I am an engineer and mathematician turned quantitative biologist.
In 2018, I joined Institut Pasteur in Paris as a tenured research engineer. I am part of the InBio team, led by Gregory Batt. We try to invent new ways of investigating cellular processes, using optogenetic control, optimal experimental design, and lab automation.
Previously, I did a postdoc at Imperial College London with Sam Marguerat and Vahid Shahrezaei. I worked with fission yeast (S. pombe), a nice model organism that we use to address fundamental questions about the interplay between growth, cell size and gene expression. I was combining experiments (continuous culture, genetic engineering, single-cell microscopy) with mathematical and computational modeling.
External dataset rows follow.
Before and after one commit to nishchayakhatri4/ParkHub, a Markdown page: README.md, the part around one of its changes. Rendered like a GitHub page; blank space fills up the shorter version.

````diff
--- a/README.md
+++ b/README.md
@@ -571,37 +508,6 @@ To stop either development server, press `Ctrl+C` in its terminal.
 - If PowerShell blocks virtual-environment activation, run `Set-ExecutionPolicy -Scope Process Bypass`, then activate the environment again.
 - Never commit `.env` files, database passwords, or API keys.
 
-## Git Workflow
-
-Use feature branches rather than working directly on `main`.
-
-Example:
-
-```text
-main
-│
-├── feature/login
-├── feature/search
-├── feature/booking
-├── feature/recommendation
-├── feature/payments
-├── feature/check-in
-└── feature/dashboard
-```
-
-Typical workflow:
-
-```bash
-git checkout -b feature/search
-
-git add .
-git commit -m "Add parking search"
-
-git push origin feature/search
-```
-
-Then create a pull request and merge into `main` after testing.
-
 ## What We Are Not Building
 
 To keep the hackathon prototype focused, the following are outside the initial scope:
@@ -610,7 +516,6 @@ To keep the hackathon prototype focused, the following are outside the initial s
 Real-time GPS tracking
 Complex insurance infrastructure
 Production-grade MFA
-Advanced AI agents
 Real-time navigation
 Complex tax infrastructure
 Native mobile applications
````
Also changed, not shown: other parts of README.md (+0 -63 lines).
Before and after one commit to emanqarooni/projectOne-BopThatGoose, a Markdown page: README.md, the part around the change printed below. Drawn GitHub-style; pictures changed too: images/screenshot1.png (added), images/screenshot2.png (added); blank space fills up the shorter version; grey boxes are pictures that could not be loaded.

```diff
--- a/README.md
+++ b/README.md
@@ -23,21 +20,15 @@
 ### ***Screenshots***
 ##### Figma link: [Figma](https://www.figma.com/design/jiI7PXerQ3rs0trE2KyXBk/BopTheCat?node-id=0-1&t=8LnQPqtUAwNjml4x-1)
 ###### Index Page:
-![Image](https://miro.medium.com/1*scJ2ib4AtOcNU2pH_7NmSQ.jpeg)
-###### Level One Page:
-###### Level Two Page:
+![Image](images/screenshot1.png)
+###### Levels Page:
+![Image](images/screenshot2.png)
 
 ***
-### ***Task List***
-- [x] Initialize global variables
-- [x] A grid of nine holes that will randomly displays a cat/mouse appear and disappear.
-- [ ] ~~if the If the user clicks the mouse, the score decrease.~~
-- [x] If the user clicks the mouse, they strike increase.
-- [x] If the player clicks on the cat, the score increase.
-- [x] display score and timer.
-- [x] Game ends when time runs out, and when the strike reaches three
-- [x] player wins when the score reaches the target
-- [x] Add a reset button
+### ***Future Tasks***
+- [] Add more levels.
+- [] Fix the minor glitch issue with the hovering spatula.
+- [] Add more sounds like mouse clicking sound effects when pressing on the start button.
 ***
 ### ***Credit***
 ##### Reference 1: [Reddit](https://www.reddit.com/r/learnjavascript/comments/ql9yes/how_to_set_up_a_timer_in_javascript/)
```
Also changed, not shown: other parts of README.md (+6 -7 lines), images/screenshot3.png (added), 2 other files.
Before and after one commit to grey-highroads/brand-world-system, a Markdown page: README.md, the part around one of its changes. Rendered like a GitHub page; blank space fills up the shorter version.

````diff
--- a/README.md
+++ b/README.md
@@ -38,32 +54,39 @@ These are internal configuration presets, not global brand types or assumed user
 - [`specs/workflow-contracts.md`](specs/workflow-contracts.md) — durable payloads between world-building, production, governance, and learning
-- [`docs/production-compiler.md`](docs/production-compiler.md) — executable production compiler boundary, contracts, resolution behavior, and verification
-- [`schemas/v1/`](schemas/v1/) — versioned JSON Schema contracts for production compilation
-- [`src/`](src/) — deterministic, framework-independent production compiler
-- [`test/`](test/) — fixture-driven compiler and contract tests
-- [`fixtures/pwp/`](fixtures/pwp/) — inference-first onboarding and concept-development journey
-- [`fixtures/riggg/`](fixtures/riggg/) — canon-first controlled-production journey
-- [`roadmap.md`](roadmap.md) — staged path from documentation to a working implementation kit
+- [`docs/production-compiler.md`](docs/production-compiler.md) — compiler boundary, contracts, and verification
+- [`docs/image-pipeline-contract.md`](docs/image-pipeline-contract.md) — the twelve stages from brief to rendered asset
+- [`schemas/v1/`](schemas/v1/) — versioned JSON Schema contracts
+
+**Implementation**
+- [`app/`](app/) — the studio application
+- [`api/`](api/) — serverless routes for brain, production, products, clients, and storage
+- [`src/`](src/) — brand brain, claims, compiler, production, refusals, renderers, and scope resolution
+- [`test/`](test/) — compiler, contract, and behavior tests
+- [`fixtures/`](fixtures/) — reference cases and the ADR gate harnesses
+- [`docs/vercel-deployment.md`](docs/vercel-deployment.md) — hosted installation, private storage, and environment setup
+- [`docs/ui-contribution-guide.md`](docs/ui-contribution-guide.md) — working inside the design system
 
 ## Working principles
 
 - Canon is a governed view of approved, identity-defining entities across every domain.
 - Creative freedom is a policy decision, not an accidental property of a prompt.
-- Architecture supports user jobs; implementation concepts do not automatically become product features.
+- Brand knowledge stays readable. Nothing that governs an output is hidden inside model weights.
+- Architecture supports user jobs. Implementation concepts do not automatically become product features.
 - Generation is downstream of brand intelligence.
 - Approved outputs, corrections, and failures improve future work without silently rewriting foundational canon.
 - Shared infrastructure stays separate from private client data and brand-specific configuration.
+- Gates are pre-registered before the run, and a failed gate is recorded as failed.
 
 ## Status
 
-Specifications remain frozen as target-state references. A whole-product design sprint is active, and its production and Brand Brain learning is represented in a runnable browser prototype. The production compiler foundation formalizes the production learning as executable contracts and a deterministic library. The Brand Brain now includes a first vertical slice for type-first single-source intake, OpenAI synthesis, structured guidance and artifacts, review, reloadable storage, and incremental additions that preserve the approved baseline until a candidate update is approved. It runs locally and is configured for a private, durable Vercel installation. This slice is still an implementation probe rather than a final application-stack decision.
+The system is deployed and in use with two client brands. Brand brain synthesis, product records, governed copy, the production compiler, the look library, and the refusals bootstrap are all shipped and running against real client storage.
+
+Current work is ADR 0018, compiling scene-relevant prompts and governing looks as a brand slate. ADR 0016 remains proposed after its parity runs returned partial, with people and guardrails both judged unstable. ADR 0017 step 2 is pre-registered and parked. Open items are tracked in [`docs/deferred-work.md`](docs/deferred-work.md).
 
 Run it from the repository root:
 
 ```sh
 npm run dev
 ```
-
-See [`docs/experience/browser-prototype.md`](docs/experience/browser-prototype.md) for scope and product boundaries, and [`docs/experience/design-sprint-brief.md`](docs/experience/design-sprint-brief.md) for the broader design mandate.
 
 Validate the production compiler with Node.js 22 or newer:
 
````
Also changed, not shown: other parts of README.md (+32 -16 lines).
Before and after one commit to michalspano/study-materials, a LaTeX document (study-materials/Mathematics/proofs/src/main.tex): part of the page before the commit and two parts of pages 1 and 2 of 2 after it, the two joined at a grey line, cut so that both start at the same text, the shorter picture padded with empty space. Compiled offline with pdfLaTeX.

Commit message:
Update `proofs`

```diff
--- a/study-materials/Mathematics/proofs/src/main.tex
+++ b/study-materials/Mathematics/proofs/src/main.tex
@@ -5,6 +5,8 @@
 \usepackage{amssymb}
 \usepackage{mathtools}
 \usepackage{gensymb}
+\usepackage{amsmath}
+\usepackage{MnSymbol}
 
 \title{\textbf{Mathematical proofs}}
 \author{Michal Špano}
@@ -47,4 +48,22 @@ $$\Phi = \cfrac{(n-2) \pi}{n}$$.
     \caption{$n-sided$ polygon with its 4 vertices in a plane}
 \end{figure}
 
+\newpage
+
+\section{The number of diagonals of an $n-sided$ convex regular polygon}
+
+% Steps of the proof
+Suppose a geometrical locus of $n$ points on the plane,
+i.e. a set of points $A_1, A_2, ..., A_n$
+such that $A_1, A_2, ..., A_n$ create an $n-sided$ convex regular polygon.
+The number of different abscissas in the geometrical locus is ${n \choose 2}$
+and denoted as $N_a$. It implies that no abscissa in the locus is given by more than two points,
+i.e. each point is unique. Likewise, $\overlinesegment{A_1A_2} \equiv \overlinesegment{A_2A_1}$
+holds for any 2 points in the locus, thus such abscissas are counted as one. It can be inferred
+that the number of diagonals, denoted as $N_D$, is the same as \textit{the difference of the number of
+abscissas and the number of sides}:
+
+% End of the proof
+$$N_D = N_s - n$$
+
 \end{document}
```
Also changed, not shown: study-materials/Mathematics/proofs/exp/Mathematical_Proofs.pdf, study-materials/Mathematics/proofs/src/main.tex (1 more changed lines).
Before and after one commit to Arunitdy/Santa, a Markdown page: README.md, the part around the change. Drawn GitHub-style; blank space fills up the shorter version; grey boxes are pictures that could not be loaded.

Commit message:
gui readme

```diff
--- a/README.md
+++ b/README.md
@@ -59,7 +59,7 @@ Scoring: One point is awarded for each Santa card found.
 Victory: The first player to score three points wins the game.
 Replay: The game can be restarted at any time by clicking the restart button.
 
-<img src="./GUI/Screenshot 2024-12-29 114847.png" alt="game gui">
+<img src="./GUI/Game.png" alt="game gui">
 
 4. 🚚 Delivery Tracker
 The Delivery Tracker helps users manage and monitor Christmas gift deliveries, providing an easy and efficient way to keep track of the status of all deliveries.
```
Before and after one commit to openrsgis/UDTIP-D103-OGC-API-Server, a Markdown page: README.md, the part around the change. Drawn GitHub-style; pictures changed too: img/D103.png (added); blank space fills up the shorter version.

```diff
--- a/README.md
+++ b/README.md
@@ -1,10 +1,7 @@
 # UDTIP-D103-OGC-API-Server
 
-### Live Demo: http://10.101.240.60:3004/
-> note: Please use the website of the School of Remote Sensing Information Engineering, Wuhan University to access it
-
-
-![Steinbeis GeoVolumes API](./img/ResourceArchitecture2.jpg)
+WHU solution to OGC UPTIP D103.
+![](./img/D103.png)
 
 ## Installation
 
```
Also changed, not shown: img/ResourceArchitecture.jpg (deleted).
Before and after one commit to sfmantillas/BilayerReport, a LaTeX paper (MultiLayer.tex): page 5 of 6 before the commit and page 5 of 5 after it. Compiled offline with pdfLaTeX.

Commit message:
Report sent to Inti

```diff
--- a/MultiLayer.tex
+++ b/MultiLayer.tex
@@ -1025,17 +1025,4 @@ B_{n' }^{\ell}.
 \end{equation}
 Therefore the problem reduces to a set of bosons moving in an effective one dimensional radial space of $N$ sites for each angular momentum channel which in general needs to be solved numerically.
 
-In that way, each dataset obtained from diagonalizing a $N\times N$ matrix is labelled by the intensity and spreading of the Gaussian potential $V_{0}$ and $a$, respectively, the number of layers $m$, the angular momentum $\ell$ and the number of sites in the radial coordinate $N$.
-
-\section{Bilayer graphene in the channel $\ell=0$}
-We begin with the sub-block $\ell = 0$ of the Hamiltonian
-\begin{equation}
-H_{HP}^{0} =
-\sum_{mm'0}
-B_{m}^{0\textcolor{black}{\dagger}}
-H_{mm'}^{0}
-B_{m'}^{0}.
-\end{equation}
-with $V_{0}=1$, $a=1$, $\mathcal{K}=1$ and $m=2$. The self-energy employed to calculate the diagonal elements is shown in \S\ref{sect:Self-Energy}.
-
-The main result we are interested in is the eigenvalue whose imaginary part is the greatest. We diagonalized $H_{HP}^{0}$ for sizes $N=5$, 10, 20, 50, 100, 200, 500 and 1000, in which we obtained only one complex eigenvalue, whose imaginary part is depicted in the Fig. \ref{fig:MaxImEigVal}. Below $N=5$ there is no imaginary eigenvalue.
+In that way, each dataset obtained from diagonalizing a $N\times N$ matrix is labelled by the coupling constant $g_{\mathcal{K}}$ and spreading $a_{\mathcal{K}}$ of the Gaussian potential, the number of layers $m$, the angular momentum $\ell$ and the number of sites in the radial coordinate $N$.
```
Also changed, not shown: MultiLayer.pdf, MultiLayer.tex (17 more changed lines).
Before that, my PhD work was purely computational, yet highly data-driven. I was then at Inria, Paris working with Dirk Drasdo and Gregory Batt. One main topic of my PhD work was to investigate in-silico the molecular mechanisms behind the resistance of cancer cells to the death ligand TRAIL. To do that, I developped a cell-based (each cell is represented individually) multi-scale (cellular decisions are controlled by biochemical reaction pathways simulated in each cell) approach to model the dynamics of cell populations.
I am very enthusiastic about the automation of biological experiments (at all scales of cost and throughput). Together with a formal, model-based representation of cells and experiments, I think we have a winning combination for accelerating quantitative biology.